▶ _Task item_: Check the listing below for lines with the word "previousRound" and say how many there are, with nothing but the number.
───
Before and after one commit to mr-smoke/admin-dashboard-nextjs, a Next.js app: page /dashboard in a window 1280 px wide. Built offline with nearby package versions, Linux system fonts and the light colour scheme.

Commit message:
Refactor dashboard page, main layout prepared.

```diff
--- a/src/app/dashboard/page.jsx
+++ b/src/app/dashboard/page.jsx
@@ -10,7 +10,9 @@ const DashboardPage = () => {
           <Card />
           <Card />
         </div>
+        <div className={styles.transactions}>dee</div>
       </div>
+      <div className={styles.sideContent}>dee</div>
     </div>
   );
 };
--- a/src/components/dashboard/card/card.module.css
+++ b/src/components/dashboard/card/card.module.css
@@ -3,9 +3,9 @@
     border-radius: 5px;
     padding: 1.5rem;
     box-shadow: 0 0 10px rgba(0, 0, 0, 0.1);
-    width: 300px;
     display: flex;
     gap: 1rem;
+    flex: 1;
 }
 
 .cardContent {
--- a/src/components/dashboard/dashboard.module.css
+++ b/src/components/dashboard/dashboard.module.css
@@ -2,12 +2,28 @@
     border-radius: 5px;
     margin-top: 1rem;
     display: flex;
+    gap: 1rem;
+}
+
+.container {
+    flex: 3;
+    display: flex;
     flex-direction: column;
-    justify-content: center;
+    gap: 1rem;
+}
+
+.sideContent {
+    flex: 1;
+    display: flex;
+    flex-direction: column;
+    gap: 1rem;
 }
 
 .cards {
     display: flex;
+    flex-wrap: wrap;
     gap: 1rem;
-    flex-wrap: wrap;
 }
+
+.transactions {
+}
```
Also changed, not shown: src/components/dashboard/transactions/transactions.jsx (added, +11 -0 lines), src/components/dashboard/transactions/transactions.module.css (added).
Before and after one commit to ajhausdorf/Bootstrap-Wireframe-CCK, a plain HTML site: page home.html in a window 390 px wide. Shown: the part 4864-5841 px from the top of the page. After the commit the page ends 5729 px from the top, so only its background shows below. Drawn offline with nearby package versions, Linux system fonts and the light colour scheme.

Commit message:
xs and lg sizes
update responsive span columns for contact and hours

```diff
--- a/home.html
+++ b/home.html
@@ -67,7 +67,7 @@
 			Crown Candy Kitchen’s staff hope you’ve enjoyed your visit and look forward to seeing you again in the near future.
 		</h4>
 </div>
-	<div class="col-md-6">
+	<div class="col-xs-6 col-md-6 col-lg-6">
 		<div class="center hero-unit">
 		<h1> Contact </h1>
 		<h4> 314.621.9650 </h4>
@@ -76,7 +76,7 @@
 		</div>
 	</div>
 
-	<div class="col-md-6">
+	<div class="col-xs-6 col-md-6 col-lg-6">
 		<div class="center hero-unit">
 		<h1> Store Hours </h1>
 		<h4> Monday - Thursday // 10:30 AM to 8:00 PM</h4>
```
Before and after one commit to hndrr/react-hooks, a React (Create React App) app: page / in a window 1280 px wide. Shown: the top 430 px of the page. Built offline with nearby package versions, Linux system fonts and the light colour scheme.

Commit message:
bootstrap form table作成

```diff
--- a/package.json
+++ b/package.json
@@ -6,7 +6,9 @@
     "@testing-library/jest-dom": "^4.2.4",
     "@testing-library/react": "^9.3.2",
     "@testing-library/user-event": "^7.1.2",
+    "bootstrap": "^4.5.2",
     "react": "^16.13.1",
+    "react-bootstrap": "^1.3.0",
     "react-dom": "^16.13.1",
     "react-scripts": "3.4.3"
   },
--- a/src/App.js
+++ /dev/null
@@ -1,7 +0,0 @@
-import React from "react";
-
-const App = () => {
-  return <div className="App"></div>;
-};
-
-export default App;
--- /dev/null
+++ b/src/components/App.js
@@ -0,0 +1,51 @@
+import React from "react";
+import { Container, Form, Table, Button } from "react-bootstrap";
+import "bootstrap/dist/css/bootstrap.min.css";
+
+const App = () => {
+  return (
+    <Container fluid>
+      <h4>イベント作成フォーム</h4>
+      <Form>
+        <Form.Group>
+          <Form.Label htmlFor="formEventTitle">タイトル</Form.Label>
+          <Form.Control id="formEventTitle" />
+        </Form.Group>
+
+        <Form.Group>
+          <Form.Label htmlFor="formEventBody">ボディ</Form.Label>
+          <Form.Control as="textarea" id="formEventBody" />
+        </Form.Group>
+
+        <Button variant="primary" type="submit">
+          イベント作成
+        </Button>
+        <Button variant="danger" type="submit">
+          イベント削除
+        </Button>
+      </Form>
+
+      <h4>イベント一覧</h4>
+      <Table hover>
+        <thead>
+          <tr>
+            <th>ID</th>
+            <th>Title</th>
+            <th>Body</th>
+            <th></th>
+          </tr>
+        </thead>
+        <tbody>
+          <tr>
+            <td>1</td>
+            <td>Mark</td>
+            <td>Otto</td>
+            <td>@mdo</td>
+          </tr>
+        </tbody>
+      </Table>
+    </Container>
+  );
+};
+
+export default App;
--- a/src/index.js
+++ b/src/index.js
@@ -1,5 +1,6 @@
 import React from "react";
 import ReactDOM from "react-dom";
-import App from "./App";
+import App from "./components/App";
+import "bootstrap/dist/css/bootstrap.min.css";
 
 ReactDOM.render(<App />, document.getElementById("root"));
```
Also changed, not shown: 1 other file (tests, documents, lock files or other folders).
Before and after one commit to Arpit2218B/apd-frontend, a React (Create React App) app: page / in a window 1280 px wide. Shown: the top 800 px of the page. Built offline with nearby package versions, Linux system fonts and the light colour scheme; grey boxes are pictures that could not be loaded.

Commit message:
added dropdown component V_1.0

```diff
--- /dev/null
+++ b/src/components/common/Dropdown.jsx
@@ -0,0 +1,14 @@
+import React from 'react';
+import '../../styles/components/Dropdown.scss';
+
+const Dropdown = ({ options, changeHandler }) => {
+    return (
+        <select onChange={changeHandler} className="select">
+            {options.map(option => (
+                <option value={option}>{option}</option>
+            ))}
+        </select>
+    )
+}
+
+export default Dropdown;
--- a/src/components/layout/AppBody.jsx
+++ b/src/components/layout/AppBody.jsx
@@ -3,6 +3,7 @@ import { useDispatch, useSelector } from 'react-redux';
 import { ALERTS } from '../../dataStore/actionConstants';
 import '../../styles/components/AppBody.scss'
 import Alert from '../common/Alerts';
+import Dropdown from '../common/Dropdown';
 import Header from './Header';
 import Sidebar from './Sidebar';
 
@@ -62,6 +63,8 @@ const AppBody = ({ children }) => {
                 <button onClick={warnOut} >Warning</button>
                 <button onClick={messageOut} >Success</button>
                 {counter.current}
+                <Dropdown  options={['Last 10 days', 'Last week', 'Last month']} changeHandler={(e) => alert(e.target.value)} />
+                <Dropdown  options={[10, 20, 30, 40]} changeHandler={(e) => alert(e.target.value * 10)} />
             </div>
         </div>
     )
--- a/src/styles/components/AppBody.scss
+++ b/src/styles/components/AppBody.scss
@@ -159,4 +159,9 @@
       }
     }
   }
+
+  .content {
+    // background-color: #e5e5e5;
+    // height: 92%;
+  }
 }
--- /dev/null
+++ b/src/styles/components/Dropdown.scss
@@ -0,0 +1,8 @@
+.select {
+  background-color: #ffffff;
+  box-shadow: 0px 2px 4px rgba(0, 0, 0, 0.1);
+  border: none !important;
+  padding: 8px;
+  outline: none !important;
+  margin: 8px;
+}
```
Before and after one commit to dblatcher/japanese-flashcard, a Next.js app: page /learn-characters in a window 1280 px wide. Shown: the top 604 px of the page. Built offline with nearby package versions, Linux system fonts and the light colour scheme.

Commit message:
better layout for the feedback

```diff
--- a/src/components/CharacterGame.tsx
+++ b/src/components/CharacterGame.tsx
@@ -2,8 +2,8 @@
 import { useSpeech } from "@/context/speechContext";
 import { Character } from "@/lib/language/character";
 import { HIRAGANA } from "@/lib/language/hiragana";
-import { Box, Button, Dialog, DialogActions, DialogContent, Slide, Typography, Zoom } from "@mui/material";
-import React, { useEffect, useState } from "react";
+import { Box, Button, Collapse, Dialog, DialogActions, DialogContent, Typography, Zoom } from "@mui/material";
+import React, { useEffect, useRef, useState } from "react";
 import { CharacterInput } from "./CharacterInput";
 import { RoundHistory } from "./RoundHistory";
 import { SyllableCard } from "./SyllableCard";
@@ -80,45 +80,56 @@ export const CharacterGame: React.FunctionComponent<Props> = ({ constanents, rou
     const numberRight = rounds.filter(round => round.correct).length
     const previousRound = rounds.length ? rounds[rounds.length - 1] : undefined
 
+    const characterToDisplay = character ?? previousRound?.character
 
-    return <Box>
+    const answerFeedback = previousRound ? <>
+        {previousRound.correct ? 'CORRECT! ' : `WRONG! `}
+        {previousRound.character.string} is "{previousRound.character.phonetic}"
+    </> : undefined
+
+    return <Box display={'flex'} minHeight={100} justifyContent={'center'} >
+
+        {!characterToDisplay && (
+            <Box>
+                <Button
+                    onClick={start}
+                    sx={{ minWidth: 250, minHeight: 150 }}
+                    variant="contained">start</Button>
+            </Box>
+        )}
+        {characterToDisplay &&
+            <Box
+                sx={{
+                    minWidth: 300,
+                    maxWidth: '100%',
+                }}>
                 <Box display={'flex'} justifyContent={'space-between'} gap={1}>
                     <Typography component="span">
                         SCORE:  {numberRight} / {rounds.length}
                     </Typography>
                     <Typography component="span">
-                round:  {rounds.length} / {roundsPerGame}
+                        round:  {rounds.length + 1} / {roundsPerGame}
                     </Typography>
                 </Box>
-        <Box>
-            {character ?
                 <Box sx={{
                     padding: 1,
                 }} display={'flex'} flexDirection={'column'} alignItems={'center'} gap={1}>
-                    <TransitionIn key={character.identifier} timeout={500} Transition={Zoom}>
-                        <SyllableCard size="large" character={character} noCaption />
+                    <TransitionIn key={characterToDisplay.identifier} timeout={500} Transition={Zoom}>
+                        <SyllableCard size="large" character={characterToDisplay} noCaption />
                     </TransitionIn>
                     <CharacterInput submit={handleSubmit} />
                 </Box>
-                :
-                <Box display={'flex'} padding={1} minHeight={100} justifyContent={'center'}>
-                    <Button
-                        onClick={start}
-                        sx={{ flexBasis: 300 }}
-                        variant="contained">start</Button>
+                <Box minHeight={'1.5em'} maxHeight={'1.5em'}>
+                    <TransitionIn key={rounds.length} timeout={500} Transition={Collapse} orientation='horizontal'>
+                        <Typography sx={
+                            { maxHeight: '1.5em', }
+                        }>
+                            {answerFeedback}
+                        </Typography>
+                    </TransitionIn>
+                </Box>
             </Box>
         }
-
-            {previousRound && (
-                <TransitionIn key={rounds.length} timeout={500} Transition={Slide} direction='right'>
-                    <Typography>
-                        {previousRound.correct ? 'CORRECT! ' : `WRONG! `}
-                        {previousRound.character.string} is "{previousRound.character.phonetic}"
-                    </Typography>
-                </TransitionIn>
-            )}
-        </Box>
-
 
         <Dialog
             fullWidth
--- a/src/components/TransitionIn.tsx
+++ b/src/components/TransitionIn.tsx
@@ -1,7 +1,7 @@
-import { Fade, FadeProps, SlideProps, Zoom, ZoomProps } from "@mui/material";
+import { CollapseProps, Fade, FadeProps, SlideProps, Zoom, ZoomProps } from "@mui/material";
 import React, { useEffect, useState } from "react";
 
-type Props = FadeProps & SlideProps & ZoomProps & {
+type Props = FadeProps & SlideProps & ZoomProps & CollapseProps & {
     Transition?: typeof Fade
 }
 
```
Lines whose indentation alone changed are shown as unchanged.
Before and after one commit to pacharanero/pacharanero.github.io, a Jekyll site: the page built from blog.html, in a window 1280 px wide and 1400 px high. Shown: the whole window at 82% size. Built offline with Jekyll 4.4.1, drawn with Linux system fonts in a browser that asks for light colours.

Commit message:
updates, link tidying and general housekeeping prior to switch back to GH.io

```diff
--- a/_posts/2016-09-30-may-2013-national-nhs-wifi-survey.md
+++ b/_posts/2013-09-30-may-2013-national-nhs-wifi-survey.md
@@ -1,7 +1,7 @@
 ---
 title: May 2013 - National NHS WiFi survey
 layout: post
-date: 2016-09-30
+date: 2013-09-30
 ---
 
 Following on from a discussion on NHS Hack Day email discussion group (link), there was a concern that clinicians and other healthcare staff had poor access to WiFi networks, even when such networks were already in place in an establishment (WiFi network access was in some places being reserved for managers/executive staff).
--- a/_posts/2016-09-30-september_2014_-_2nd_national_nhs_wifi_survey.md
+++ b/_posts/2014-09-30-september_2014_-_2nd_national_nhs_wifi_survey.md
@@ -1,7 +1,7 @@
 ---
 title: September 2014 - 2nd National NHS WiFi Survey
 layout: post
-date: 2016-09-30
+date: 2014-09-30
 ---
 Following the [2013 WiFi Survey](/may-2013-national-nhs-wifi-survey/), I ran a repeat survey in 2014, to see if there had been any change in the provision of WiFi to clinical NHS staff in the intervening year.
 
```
───
▶ _Answer to the exercise_: 8